Premature Plant Death in Corn

R.L. (Bob) Nielsen , Agronomy Department , Purdue University, West Lafayette, IN 47907-1150

Originally published in Purdue Pest Management & Crop Production Newsletter (9/1/95)

Some corn fields this past week have begun to shut down operations prematurely. In some cases, the premature death is related to severe disease stress (see Don Scott's article P&C Newsletter, 9/1/95). In many other cases, however, the plants have simply 'given up the ghost' due to cumulative effects of this summer's heat stress, coupled in some areas with fairly severe moisture deficits.

Many of these fields (maybe all) were those same fields that we all abused last spring by working and planting fields that were too wet to be in. The subsequent poor root establishment, especially shallow root development, resulted in plants that were vulnerable to extreme weather patterns.

One of the extremes that most of the state suffered from this year was the unusually abundant number of days with temperatures in the 90's. Several days of such temperatures usually don't impact corn growth and development very much. However, weeks and weeks of such temperatures eventually takes its toll on plant health as well as dry matter accumulation.

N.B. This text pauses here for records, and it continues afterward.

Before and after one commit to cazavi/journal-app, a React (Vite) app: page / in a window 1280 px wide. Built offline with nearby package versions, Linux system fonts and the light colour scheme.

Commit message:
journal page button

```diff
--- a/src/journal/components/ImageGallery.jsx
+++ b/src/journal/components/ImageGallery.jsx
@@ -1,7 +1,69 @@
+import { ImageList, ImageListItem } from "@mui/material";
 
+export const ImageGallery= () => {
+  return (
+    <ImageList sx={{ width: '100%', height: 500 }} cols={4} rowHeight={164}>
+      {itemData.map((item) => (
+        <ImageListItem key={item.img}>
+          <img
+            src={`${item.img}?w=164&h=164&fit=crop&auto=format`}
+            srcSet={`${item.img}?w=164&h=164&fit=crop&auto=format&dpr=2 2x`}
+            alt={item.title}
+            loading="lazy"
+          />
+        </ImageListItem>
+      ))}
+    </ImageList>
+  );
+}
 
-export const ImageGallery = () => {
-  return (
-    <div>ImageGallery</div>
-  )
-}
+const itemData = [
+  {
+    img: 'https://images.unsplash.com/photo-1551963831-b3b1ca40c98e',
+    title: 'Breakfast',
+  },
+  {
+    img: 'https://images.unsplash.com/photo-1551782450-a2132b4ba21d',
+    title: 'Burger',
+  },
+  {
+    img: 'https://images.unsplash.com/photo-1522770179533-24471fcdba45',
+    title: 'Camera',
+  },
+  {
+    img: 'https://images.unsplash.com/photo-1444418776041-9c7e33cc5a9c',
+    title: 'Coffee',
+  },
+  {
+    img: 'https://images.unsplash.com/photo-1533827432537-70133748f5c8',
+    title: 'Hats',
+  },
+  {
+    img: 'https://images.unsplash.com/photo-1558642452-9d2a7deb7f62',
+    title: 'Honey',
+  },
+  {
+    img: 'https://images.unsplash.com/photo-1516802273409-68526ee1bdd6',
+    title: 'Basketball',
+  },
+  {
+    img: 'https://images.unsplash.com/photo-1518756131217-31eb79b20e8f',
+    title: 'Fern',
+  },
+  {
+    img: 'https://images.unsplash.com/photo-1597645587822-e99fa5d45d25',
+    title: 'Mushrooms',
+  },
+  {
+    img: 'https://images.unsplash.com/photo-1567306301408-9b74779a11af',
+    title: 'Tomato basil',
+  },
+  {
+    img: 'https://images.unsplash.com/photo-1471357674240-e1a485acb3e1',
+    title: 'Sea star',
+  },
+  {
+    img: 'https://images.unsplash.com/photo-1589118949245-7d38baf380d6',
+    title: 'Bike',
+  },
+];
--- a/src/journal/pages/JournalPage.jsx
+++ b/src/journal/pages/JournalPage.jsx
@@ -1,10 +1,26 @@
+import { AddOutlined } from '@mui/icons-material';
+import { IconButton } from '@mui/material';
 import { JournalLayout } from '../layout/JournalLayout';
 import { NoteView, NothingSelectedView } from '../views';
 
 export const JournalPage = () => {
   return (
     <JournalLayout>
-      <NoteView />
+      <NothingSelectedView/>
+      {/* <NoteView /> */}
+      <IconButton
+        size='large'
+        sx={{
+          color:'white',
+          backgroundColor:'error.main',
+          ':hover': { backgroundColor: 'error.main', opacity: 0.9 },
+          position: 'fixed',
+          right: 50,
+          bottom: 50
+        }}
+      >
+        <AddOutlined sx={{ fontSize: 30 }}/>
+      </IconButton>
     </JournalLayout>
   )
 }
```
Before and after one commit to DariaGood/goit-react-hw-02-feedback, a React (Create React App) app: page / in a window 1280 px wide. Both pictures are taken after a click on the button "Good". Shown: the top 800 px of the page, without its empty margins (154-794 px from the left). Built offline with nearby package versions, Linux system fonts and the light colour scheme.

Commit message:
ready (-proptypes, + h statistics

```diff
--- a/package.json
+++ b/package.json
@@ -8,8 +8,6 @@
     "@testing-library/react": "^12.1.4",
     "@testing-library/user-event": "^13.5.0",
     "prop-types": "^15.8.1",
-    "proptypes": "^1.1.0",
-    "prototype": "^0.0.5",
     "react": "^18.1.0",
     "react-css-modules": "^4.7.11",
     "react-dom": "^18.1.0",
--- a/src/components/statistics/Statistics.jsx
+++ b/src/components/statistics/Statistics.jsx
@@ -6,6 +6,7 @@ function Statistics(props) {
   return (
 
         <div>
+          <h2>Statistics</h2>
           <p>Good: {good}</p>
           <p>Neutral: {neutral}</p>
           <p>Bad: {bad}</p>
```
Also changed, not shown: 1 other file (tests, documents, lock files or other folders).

Plants suffering from such stress struggle to complete grain fill before they 'give up the ghost'. In doing so, they often resort to cannabilizing the carbohydrates and nutrients from the leaves and stalks in order to fill the grain. In response to decreased carbohydrate levels in the lower stalks and roots, the plant often becomes more susceptible to the ever-present root and stalk rot organisms. Growers should walk these fields during the next few weeks, monitor the stalk health, and adjust harvest strategies accordingly to manage fields where stalk lodging may be a big problem.